REUTERS: Oil prices steadied on Friday ahead of key US economic data after rising over 1 percent in the last session on cuts to OPEC+ production targets.

Brent crude futures slipped 11 cents to $94.31 a barrel by 0339 GMT. WTI crude futures were down 5 cents to $88.40 a barrel, after earlier hitting $89.37 per barrel, the highest since Sept. 14.

A stronger dollar added pressure on oil prices amid a chorus of hawkish Federal Reserve speakers signaling further aggressive central bank policy tightening.

Fed officials showed no intention of backing down from the most aggressive rate hike campaign in decades, with Fed Governor Lisa Cook, Chicago Fed President Charles Evans and Minneapolis Fed President Neel Kashkari all stressing that the

inflation fight was ongoing and they were not prepared to change course.

Markets are keenly watching the US nonfarm payrolls report due later on Friday, with economists forecasting 250,000 jobs to have been added last month, compared with 315,000 in August.

“Oil is leaking lower in Asia, which is not so unusual after a big run-up heading into the weekend, especially against rising US yields and a stronger dollar providing the downdraft and triggering some pre-weekend and pre-nonfarm payroll profit-taking,” Stephen Innes, managing partner at SPI Asset Management said in a note.

However, both benchmarks were headed for weekly gains, fueled by production cut announcement by OPEC+.

The cut from the Organization of Petroleum Exporting Countries and allies including Russia, together known as OPEC+, is the largest reduction since 2020 and comes ahead of a European Union embargo on Russian oil. The decision would squeeze supplies in an already tight market, adding to inflation.
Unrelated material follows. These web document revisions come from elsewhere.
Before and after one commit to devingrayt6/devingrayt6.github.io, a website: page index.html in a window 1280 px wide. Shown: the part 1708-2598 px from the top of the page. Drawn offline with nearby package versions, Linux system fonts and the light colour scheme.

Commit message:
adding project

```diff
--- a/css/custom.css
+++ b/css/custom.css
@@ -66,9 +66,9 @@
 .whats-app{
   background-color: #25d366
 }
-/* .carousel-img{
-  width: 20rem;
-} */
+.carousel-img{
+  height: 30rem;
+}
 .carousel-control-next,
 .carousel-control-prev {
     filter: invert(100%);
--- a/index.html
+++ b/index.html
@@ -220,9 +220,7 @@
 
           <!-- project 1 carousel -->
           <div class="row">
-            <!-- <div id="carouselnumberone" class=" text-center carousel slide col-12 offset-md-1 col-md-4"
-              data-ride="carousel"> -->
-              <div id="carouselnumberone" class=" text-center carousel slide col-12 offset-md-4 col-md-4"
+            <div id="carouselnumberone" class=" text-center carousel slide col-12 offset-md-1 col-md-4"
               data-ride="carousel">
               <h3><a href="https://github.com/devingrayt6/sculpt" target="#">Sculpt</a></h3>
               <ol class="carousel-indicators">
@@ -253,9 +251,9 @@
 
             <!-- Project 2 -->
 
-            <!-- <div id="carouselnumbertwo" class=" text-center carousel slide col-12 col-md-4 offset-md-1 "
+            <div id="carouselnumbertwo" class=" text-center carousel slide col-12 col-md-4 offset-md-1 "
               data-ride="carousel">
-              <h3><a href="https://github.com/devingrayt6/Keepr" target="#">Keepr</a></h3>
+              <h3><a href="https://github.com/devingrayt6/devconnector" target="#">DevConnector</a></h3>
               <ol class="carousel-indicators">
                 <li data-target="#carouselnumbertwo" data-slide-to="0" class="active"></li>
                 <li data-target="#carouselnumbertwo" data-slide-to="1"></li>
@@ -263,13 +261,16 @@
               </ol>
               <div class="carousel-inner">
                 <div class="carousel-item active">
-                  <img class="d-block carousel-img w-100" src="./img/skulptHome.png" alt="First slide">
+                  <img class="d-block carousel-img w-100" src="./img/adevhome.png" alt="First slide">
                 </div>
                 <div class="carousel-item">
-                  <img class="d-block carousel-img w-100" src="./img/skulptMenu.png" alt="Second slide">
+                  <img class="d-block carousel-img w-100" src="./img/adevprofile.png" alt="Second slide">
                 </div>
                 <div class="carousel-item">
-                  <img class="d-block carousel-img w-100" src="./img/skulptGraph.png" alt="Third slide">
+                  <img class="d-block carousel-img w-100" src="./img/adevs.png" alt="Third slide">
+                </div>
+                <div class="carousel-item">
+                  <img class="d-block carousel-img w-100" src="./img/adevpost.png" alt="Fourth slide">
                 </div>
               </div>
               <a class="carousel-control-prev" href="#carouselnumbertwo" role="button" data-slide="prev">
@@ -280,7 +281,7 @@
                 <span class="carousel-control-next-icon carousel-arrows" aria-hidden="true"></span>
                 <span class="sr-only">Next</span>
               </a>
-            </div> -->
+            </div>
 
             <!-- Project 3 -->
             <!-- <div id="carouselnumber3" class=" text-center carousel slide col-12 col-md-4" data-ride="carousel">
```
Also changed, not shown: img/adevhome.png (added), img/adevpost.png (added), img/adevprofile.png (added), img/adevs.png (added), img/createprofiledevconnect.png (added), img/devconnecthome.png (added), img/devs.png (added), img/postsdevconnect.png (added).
“Market sentiment was already bearish in anticipation of a weakening global economy, and this decision should further tighten the market,” analysts at ANZ Research said in a note.

Tightening monetary policy and China’s ongoing COVID-related movement restrictions mean global demand growth is expected to come under pressure, ANZ added.

US President Joe Biden expressed disappointment on Thursday over OPEC+’s plans and he and officials said the United States was looking at all possible alternatives to keep prices from rising.

Some of those options include releasing more oil from the Strategic Petroleum Reserve or exploring a curb on energy exports by US companies.